'''

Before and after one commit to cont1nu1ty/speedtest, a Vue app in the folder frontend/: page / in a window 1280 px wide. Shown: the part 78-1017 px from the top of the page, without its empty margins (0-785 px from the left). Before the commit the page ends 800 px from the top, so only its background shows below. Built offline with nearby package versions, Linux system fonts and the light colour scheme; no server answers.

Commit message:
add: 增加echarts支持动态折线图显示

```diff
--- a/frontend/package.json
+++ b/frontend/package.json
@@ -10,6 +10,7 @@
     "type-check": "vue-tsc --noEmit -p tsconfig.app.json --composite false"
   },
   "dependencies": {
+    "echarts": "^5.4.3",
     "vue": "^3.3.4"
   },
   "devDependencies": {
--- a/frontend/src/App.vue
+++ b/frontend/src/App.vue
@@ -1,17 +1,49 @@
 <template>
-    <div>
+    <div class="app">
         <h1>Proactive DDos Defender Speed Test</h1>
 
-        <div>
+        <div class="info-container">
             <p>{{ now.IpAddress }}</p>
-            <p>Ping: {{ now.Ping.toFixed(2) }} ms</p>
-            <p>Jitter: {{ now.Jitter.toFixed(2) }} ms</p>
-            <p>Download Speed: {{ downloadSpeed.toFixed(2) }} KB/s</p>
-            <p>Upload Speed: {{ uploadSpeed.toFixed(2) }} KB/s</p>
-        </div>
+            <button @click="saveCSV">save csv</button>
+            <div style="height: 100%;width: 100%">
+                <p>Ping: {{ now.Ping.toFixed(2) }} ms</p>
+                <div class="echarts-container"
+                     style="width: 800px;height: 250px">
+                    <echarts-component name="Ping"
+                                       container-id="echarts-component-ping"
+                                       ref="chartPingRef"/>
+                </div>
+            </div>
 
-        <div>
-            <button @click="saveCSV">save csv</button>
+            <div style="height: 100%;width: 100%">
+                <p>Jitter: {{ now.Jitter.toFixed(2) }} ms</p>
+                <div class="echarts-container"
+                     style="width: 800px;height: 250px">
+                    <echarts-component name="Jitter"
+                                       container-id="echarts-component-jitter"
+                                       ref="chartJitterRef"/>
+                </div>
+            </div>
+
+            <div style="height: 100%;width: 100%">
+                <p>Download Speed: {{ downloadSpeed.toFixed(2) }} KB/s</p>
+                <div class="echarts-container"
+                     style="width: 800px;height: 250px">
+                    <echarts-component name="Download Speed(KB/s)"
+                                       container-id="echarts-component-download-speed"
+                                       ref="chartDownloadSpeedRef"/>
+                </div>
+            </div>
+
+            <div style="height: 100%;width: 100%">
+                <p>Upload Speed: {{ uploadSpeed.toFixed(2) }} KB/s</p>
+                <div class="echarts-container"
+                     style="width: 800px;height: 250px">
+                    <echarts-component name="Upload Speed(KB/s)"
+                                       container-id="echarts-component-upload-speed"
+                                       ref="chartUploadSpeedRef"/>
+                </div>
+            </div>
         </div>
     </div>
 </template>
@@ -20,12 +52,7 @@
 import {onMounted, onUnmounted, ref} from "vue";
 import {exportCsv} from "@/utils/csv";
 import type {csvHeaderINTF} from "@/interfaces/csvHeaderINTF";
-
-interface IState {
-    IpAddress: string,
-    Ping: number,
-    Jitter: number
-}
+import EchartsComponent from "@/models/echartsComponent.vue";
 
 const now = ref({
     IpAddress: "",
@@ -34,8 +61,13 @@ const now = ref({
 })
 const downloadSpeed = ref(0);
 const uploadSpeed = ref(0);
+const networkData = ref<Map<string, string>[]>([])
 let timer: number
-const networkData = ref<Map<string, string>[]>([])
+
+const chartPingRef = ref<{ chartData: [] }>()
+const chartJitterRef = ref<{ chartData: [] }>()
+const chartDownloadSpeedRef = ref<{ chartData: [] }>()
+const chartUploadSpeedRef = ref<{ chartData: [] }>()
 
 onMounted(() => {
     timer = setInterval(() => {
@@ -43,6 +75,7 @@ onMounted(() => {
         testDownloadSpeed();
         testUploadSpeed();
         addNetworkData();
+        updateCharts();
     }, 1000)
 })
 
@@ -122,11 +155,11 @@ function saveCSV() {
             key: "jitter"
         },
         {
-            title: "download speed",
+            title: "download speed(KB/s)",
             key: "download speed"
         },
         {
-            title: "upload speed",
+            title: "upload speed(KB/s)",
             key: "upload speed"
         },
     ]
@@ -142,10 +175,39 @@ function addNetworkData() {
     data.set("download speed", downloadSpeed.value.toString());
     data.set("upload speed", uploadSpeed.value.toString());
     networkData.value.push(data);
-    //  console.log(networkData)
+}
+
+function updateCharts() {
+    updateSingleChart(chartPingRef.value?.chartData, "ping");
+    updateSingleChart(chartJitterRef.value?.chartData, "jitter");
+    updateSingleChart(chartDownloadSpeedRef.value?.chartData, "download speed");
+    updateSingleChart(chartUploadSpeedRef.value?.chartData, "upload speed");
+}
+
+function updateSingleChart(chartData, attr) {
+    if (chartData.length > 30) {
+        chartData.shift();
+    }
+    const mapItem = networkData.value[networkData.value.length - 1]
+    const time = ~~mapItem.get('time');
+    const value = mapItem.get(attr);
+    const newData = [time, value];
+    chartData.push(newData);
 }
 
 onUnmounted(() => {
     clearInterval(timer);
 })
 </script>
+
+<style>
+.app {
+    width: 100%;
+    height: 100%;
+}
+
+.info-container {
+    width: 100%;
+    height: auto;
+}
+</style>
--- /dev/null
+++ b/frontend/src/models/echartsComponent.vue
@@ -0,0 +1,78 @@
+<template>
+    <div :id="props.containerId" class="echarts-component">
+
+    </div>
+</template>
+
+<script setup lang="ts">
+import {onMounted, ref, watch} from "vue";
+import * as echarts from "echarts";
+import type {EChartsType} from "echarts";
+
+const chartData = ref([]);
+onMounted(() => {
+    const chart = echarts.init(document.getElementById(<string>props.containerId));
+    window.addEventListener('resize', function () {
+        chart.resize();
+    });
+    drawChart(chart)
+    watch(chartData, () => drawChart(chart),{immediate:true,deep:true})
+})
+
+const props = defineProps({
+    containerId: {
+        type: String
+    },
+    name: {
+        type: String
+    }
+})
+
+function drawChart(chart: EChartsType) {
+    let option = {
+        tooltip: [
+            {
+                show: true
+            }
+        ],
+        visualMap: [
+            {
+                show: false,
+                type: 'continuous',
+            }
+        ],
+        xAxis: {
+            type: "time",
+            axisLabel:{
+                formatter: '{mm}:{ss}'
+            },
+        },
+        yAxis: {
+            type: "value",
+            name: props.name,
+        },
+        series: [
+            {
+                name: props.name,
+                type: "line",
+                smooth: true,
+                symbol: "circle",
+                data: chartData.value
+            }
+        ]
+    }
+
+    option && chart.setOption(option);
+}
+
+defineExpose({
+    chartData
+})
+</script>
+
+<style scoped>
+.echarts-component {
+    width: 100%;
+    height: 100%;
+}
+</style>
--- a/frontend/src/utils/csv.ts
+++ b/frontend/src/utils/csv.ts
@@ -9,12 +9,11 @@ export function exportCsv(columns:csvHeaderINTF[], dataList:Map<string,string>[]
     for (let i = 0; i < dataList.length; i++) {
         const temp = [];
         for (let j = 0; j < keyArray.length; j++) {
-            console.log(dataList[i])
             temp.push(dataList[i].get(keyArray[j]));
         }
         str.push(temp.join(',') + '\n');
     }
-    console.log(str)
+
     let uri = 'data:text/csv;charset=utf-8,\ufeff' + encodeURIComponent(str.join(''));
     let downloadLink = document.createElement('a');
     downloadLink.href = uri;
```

'''

* Requirement
Each line in the data that has the word "newData" counts once; state how many such lines there are, without comment.

* Response to this task
2